The bill is named Dominick Marino, the late president of the Professional Firefighters Association of New Jersey


Photo/New Jersey Firefighters PFANJ

Steven Falk
Asbury Park Press

TRENTON, N.J. — Gov. Phil Murphy Thursday signed a law named for a former Brick football coach and firefighter designed to ensure the surviving spouses of fallen firefighters can count on financial security.

The Dominick Marino PFRS Enhanced Benefits for Surviving Spouses Act is named after the late president of the Professional Firefighters Association of New Jersey and a long-time Brick Township High School assistant football coach. He died last April 14.

Marino was a retired member of the North Hudson Firefighters Local 3950.

“A fierce advocate who put his heart and soul into everything he did for his PFANJ brothers and sisters, Dominick was a dear friend to me and to so many of us,” Murphy said. “It is my great honor to sigh this bill to cement Dominick’s legacy and help ensure that our first responders’ loved ones who are left behind are taken care of.’’

The law provides financial security for a member’s surviving spouse by ensuring that the accidental death benefit provided by the Police and Firemen’s Retirement System can’t fall below $50,000 a year.

“The health and well-being of his firefighters, EMTs, paramedics, as well as their families, were very important to our father,” the Marino family said. “He continued to work hard and fight for them every day.
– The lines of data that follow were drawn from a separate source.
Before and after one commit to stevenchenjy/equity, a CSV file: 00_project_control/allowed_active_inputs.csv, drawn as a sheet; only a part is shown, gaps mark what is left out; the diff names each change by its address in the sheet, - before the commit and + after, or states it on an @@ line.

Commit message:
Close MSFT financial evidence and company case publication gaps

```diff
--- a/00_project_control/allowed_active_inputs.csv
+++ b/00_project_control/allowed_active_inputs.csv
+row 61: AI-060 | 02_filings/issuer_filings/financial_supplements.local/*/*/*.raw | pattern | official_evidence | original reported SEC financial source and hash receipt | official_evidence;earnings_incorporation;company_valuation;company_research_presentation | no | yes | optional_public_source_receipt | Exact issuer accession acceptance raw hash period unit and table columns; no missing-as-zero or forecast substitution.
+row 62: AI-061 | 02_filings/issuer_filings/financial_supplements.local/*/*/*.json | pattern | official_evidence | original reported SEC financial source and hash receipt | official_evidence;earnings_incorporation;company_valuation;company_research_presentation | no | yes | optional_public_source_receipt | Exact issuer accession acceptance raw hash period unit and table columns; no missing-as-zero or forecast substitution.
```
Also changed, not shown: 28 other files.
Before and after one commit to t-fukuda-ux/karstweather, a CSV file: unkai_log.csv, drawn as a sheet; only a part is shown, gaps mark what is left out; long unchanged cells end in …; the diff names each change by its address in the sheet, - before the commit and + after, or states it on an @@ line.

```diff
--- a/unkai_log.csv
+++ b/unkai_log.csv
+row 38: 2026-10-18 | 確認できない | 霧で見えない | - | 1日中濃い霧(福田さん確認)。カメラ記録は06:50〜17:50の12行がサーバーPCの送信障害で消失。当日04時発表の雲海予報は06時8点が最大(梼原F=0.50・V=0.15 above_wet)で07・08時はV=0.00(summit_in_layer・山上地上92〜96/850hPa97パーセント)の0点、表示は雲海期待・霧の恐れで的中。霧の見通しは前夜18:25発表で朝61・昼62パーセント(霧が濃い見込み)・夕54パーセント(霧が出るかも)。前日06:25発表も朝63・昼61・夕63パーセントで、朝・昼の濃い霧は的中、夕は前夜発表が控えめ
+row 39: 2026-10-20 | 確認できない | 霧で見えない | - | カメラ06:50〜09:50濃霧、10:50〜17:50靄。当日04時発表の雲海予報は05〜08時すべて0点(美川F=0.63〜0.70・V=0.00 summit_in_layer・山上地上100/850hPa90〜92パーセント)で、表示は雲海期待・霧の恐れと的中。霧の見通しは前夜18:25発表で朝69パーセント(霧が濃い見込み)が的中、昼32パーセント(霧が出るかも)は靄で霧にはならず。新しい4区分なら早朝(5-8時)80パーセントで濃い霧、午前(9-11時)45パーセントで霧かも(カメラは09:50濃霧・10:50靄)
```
This bill is just one example of his hard work and dedication to them, and we are honored to have this bill named after him.”

Steve McConlogue, the current president of the Professional Firefighters Association of New Jersey, said the bill “exemplifies what Marino was about.

“He was the driving force behind this bill and felt passionately about ensuring that the families of those who made the ultimate sacrifice are taken care of regardless of years of service,” McConlogue said. “As firefighters, we show up each and every day knowing the danger and risks involved and, just as we believe in the importance of protecting and serving the members of our communities, we believe in taking care of each other. This bill helps to ensure we are doing just that.”

A native of North Bergen, Marino had served on the Brick Township football team’s coaching staff since 1992 before his death.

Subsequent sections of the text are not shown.